- Task item -
How many lines below include the string "allows"? State the number alone.

(Revision comparison data)

┄┄┄┄┄┄┄┄┄┄

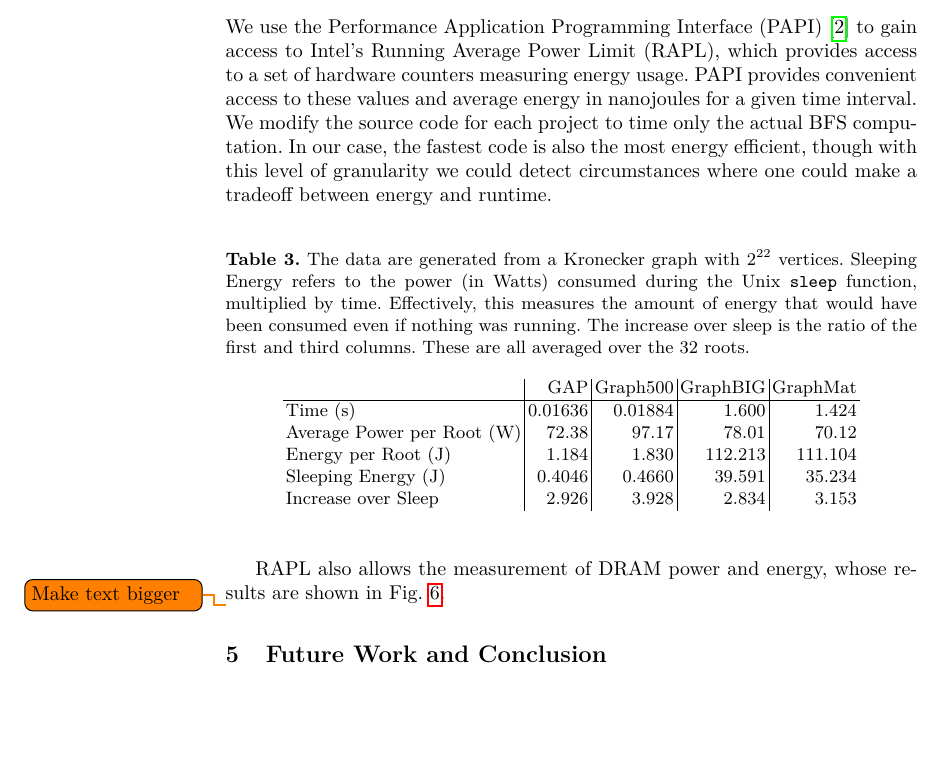
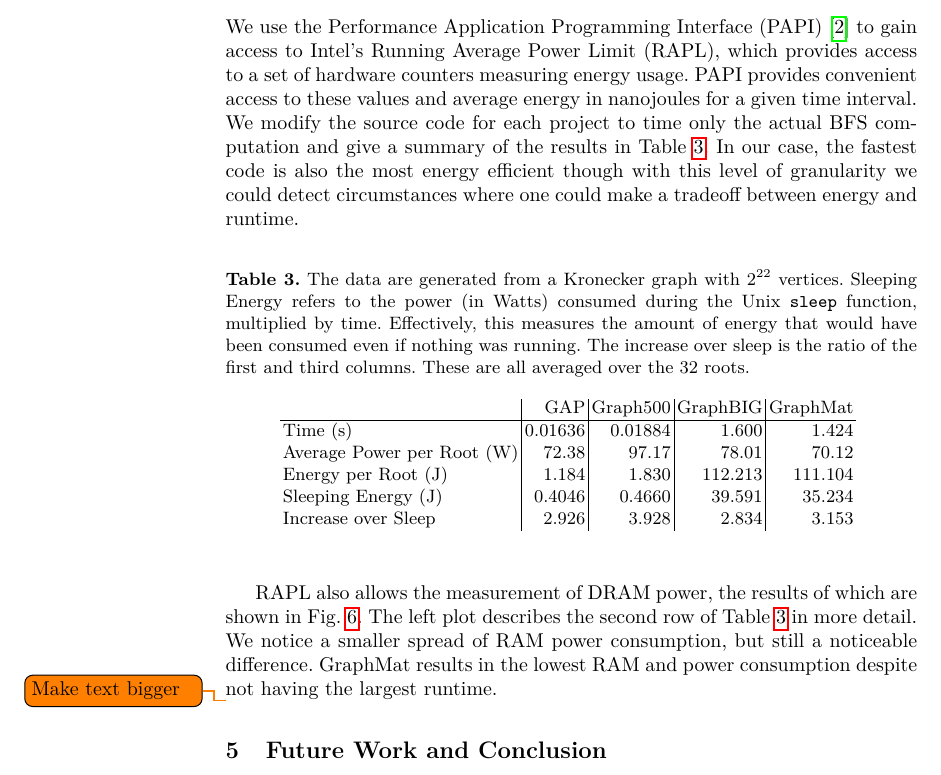
Before and after one commit to HPCL/easy-parallel-graph, a LaTeX thesis (papers/publication/paper-pollard.tex): part of page 10 of 12, cut so that both start at the same text, the shorter picture padded with empty space. Compiled offline with pdfLaTeX.

Commit message:
Expanded explanation in Power section.

```diff
--- a/papers/publication/paper-pollard.tex
+++ b/papers/publication/paper-pollard.tex
@@ -287,7 +287,7 @@ Figure~\ref{fig:bfs-scaling} shows the scalability and speedup for BFS. We defin
 \todo{Rerun GraphMat on scale 22 with 2 threads. Surprising that it slows down}
 
 \subsection{Power and Energy Consumption}
-We use the Performance Application Programming Interface (PAPI) \cite{Browne:2000:PAPI} to gain access to Intel's Running Average Power Limit (RAPL), which provides access to a set of hardware counters measuring energy usage. PAPI provides convenient access to these values and average energy in nanojoules for a given time interval. We modify the source code for each project to time only the actual BFS computation. In our case, the fastest code is also the most energy efficient, though with this level of granularity we could detect circumstances where one could make a tradeoff between energy and runtime.
+We use the Performance Application Programming Interface (PAPI) \cite{Browne:2000:PAPI} to gain access to Intel's Running Average Power Limit (RAPL), which provides access to a set of hardware counters measuring energy usage. PAPI provides convenient access to these values and average energy in nanojoules for a given time interval. We modify the source code for each project to time only the actual BFS computation and give a summary of the results in Table~\ref{tab:power}. In our case, the fastest code is also the most energy efficient though with this level of granularity we could detect circumstances where one could make a tradeoff between energy and runtime.
 
 \begin{table}
 	\caption{The data are generated from a Kronecker graph with $2^{22}$ vertices. Sleeping Energy refers to the power (in Watts) consumed during the Unix \texttt{sleep} function, multiplied by time. Effectively, this measures the amount of energy that would have been consumed even if nothing was running. The increase over sleep is the ratio of the first and third columns. These are all averaged over the 32 roots.}
@@ -300,9 +300,10 @@ We use the Performance Application Programming Interface (PAPI) \cite{Browne:200
 		Sleeping Energy (J) & 0.4046  & 0.4660 & 39.591 &  35.234 \\
 		Increase over Sleep & 2.926 & 3.928 & 2.834 & 3.153
 	\end{tabular}
+	\label{tab:power}
 \end{table}
 
-RAPL also allows the measurement of DRAM power and energy, whose results are shown in Fig.~\ref{fig:power}.
+RAPL also allows the measurement of DRAM power, the results of which are shown in Fig.~\ref{fig:power}. The left plot describes the second row of Table~\ref{tab:power} in more detail. We notice a smaller spread of RAM power consumption, but still a noticeable difference. GraphMat results in the lowest RAM and power consumption despite not having the largest runtime.
 
 \todo{Make text bigger}
 \begin{figure}
```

┄┄┄┄┄┄┄┄┄┄

- Finished exercise -
2